Saturday was a day to celebrate many of the finest youth and livestock the 2016 Missouri State Fair had to offer at the Sale of Champions.
It was also a day to break records as the sale raised $157,350.
The previous record was $153,200 in 2008 according to records provided by the State Fair Marketing Department.
“This is the 24th consecutive year for the Sale of Champions and since that point in time we have been able to support kids throughout the state for their hard work and efforts in raising their animals,” Wayne Yokley, superintendent of the sale said. “We appreciate the support from all of the buyers who come out year each and the general buyers because without them there is no way this could happen.”
“Seventy percent of the monies from the sale of each animal goes to the exhibitor,” Yokley explained with the other 30 percent going to the Youth in Agriculture Scholarship Program that benefits student from all over the state.”
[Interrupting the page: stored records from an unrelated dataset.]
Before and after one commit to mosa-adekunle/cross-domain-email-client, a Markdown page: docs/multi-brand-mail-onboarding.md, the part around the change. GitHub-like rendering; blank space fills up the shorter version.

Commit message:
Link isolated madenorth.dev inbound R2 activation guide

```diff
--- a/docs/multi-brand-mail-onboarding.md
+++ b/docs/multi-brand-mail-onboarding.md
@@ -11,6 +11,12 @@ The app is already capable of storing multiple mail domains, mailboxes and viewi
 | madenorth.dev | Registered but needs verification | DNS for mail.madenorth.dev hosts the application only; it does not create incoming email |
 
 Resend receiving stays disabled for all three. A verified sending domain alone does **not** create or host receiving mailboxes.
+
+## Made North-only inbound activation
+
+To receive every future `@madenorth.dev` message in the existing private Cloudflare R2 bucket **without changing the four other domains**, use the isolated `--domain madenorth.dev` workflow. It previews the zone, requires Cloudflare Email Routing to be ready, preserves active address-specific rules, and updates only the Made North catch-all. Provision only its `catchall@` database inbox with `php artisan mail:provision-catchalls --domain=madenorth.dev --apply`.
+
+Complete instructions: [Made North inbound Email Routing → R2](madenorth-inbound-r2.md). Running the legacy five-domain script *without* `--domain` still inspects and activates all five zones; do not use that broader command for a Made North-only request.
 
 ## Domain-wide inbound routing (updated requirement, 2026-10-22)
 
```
According to Yokley the Youth in Agriculture Scholarship program has awarded over half a million dollars in scholarship to young men and women in 88 percent of the state’s 144 counties.
“This year’s show was very competitive,” Yokley said “We had roughly 800 barrows, 500 lambs, 150 whether goats, 43 pens of meat rabbits, 20 pens of chickens and 150 steers shown.
“I really want to thank the State Fair and everyone involved who have helped these individuals and all those who exhibited have another successful Fair,” he added. “They all do a good job to make the Fair better for the youth in our state.”
There are a number of factors that make the Sale of Champions one of the most important events at the Fair, according the Livestock and Beef Superintendent, David Dick,
“There are multiple factors for the importance of the sale,” Dick said prior to the start of the event Saturday afternoon. “First it rewards the exhibitors for all of the hard work, effort and skill that they have developed through working with their animals.
“The sale also generates funds for the Youth in Agriculture scholarship program that is important for both sides,” He added. “It helps those who are here today but it also will in turn help others who may never have the opportunity to show at the Sale of Champions but have worked hard throughout the year raising and caring for their animals.”
At the conclusion of each lot, the sellers were given the opportunity to thank those who helped them arrive at the Sale of Champions.
The young men and women all recognized their parents and family members for their love, support and help, many expressing the amount of time and commitment spent in raising their animals.
Brylee Williams, who showed the Reserve Grand Champion Boer goat, which was the final animal to be sold Saturday, perhaps best expressed the emotions and feelings of all in her remarks.
“My family always told me, ‘You don’t win the day of the show, you win at home.’” Williams said.
Hope Lecchi can be reached at 660-826-1000 ext. 1484.